The Tax Policy Center took a close look at Republican nominee Mitt Romney's proposed tax and economic plan and concluded that it would cut taxes for the richest Americans and actually raise them on the poor.
Romney has proposed cutting all tax rates by 20% and eliminating tax deductions, while also capping federal government spending at 20% of GDP.
After doing the math, the Tax Policy Center concluded that this would help the country's highest-earners and hurt the lowest-earners.
This conclusion allowed President Obama to immediately attack Romney as just being out to help "people like him" at the expense of everyone else. And it prompted the Romney campaign to blast the tax analysis as biased and issue implausible claims that Romney's economic plan would create 12 million jobs in his first term.
Regardless of what you think about Romney's tax priorities, it seems unlikely that his plan will help the struggling U.S. economy.
The problem in our economy right now is not that America's highest wage-earners, "the 1%," don't have enough spending or investment money.
The problem is that the vast middle class, which provides most of the spending in the U.S. economy, is strapped.
Romney's plan is designed around the premise that, if only rich investors and corporations had more cash available, they would make investments that would soon produce jobs for the rest of the country.
The flaw in this theory is the belief that the country is suffering from a lack of investment capital. It isn't.
The country's richest investors and companies are awash in capital.
The reason they're not spending and investing more of it, meanwhile, is that they don't think they can invest it productively--because their end customers, average US consumers, are hurting.
Romney's plan seems designed to address one key problem in the U.S. economy--the long-term structural budget deficit--and this certainly does need to be addressed. But the more pressing concern for most Americans is fixing the unemployment problem. And giving the richest Americans more money to spend and invest isn't going to do that.

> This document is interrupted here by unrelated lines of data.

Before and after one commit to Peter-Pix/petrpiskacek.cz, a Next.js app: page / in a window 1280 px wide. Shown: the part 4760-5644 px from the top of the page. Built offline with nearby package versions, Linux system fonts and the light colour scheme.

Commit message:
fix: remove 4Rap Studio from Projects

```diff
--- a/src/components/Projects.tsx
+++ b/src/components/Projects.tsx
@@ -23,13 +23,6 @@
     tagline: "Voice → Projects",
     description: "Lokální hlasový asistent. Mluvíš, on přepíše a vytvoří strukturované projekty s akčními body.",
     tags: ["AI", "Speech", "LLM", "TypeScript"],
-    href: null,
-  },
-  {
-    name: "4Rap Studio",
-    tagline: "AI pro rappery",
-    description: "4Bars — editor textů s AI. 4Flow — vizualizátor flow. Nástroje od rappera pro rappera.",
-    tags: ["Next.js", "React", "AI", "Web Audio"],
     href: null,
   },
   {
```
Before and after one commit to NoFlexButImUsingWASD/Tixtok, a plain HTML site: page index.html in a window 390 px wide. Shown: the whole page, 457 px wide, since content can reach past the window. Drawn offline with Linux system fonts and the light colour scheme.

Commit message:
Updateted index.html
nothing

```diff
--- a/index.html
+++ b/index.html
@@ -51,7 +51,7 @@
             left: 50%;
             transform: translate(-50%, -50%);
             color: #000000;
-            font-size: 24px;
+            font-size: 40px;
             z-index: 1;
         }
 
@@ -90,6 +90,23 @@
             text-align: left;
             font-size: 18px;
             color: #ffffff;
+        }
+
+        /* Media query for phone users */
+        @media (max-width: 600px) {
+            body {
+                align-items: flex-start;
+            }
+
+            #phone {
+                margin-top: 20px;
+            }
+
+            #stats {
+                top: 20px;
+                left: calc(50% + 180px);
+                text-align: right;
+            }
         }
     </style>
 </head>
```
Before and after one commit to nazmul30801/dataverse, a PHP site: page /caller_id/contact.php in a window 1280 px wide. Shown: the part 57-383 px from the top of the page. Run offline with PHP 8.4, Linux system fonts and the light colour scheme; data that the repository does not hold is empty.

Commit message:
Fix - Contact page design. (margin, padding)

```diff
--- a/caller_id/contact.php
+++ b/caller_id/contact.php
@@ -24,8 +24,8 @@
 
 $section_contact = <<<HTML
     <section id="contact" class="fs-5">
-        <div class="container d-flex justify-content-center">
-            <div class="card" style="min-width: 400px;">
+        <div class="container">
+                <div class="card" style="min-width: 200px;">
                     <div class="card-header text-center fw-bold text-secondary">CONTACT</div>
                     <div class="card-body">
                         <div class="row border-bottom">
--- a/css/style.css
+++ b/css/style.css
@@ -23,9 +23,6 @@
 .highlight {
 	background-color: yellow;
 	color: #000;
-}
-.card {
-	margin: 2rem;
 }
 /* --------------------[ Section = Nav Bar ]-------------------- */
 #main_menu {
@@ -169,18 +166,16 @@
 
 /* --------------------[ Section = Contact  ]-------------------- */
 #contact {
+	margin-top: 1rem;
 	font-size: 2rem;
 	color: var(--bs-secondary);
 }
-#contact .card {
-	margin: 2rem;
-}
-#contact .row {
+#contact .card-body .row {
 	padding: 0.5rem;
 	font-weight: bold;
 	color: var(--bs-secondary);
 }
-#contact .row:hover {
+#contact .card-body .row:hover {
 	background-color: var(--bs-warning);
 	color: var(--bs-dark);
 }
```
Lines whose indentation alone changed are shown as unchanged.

These Americans already have plenty to spend and invest.
- Politics & Government
- Budget, Tax & Economy